Dr. Basileus Zeno is Karl Loewenstein Fellow and Visiting Lecturer in Political Science at Amherst College. He received his Ph.D. in Political Science at the University of Massachusetts Amherst in 2021. His areas of specialization are comparative politics and contemporary political theory with a regional focus on the Middle East. Basileus is also an archaeologist by training and holds a B.A. (2006) in Archaeology and Museum Studies and an M.A. (2011) in Classical and Islamic Archaeology from Damascus University, Syria. Until summer 2012, Basileus was doing his Ph.D. in classical archaeology at Damascus University, but he could not complete his research because of the outbreak of the Syrian war. After moving to the United States, he restarted in 2013 his graduate studies pursuing his lifelong passion of researching questions of politics, power, violence, and identity by obtaining an M.A. in Political Science from Ohio University (2015).
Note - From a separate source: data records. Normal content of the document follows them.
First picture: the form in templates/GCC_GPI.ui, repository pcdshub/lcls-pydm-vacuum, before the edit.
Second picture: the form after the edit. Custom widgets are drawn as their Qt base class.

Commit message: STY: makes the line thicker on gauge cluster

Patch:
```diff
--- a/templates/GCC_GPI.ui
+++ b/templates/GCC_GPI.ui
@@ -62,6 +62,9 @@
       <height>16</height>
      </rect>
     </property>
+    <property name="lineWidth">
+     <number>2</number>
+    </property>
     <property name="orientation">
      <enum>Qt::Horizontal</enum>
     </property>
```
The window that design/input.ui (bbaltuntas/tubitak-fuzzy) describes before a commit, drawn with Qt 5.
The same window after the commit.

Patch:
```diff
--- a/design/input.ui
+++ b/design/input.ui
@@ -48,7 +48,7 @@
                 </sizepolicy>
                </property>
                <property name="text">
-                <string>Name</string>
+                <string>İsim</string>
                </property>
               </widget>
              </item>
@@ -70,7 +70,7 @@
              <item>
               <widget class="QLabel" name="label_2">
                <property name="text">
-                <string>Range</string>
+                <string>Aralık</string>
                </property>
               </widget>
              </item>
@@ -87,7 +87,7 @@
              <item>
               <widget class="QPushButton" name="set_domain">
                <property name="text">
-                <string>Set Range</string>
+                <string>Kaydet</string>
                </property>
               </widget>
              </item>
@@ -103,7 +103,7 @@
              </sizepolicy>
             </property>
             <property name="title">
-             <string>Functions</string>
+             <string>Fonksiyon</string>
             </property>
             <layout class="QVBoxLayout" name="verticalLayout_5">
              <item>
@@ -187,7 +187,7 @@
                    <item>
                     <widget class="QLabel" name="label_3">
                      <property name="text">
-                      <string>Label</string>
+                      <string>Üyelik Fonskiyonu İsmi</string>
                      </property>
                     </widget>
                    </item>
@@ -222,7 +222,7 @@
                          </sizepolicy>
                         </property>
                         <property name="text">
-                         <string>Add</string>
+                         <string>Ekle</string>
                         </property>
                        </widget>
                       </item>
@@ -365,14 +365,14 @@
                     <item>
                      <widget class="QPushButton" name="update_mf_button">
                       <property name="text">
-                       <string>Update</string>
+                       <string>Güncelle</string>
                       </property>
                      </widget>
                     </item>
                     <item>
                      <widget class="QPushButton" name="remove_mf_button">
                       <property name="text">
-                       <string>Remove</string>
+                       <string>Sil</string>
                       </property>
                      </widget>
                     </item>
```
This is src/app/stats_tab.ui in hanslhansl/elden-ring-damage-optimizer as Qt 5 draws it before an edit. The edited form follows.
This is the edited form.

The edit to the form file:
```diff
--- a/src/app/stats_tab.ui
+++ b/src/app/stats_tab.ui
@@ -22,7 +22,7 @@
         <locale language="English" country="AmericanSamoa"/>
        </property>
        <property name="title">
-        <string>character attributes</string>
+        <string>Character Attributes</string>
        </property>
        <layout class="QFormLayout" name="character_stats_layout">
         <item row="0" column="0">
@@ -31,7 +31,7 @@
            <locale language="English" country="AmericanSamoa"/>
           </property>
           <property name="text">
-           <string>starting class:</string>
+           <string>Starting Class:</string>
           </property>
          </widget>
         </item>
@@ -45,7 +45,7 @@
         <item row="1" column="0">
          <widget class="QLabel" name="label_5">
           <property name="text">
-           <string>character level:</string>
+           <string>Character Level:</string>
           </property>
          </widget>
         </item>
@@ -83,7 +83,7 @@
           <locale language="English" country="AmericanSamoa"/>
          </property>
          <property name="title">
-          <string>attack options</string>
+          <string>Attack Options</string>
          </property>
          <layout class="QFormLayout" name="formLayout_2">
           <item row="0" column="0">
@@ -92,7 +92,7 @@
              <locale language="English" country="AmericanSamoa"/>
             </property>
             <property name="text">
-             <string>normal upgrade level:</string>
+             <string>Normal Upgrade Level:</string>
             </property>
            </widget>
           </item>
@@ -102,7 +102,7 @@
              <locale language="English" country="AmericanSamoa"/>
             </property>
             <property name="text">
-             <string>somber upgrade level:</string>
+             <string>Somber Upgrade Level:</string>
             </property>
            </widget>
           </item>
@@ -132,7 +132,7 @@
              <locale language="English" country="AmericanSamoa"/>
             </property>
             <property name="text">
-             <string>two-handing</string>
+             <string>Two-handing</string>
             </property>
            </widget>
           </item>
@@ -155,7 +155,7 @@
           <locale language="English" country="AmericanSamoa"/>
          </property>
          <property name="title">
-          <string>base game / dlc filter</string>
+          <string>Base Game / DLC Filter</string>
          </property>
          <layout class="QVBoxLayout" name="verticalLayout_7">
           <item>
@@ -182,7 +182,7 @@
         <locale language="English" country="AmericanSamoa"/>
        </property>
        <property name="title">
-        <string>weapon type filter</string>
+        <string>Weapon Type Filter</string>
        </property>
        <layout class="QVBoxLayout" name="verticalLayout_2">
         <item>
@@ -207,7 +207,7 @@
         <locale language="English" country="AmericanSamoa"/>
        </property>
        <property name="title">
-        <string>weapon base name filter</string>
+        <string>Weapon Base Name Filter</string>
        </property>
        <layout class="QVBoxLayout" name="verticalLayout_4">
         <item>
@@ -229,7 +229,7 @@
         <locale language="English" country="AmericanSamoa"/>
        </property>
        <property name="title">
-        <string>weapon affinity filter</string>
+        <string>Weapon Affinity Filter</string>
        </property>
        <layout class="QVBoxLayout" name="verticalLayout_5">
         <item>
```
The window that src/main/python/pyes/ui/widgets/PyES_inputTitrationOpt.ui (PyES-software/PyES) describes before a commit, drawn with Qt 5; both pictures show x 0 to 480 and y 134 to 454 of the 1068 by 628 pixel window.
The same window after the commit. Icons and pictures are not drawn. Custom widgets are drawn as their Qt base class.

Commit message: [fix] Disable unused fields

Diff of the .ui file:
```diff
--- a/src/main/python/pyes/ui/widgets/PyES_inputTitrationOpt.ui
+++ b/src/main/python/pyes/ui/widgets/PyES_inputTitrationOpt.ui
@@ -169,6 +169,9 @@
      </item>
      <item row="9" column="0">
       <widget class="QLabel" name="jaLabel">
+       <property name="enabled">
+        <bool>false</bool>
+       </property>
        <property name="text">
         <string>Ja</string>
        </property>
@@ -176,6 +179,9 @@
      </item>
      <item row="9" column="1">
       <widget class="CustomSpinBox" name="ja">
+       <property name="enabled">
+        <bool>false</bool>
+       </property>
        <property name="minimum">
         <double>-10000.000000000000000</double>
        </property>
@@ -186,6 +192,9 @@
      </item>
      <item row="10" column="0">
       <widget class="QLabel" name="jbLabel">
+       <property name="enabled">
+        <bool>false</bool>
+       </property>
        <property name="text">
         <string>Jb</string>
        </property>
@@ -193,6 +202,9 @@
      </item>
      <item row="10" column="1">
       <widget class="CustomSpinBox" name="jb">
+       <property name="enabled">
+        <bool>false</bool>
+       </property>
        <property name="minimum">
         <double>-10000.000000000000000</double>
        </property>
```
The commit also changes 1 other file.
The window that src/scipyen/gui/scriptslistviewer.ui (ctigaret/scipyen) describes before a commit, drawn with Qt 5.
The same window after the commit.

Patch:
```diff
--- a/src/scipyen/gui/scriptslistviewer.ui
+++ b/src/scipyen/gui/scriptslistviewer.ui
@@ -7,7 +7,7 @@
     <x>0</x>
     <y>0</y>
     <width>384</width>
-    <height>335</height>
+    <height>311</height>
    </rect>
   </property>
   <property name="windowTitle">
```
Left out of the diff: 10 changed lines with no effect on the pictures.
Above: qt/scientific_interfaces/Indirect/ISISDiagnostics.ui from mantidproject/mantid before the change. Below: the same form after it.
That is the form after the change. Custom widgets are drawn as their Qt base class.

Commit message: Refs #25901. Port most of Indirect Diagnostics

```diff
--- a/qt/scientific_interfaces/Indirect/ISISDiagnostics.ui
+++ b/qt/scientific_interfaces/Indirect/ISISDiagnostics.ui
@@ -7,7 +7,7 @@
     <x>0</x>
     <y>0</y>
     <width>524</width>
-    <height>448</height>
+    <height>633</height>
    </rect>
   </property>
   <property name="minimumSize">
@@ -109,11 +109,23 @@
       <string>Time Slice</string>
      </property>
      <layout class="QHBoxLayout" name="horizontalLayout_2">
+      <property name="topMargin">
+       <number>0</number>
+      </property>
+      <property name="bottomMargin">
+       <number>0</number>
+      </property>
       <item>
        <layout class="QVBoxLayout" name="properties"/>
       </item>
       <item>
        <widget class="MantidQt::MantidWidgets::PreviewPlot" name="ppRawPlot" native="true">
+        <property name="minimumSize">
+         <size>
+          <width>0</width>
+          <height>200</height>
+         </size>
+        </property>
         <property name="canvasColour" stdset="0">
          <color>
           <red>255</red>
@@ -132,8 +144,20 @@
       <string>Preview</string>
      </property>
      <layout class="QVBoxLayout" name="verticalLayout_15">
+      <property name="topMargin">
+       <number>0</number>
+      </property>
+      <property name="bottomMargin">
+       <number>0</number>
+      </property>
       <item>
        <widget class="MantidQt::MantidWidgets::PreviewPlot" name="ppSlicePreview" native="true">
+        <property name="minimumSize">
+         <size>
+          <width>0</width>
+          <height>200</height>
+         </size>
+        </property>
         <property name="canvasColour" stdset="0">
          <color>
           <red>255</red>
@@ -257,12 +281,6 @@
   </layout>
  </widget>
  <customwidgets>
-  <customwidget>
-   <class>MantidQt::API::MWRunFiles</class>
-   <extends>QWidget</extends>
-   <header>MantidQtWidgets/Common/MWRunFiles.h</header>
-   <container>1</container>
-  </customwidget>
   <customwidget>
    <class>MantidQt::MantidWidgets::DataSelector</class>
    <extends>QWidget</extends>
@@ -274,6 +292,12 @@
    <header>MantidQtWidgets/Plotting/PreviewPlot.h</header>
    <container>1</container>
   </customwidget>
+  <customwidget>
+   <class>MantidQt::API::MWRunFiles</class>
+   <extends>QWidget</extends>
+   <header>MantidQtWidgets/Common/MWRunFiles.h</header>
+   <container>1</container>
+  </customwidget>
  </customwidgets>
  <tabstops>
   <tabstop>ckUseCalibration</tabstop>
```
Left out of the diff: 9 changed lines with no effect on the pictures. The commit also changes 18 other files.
Dr. Zeno’s scholarly interests primarily focus on refugees, asylum and forced migration, violence, colonialism and colonial legacies, interpretive methodology, nationalism and sectarianism, and social movements in the Middle East. He has conducted extensive ethnographic fieldwork with Syrian asylum seekers and refugees in the United States, and he has published in the Middle East Law and Governance journal and Jadaliyya. Currently, he is working on a book manuscript that analyzes the effects of physical and legal violence on the meaning-making processes among Syrians and how the Trump administration weaponized time and expanded the structure of Kafkaesque bureaucracy to include racialized others through exclusion. Basileus also has multiple research projects, one article process-traces strategies of boundary-making in the context of the Syrian uprising and the sectarianization of the conflict between 2011-2013. Another project examines how the discourses of R2P and humanitarian intervention were perceived on the ground by Syrian activists and how they affected actors’ semiotic practices and the ways in which they produced, received, and interacted with meanings in the revolutionary context of 2011- 2012.
In addition to academic interests, Basileus is strongly committed to public engagement and applied research. To this end, he served as a consultant and a researcher at several international organizations such as the Carter Center’s Conflict Resolution Program, The United Nations Economic and Social Commission for Western Asia (UN-ESCWA), and the LSE Policy research project "Legitimacy and Citizenship in the Arab World." He is also a co-editor of the Syria Page at Jadaliyya and a co-founding member of Security in Context.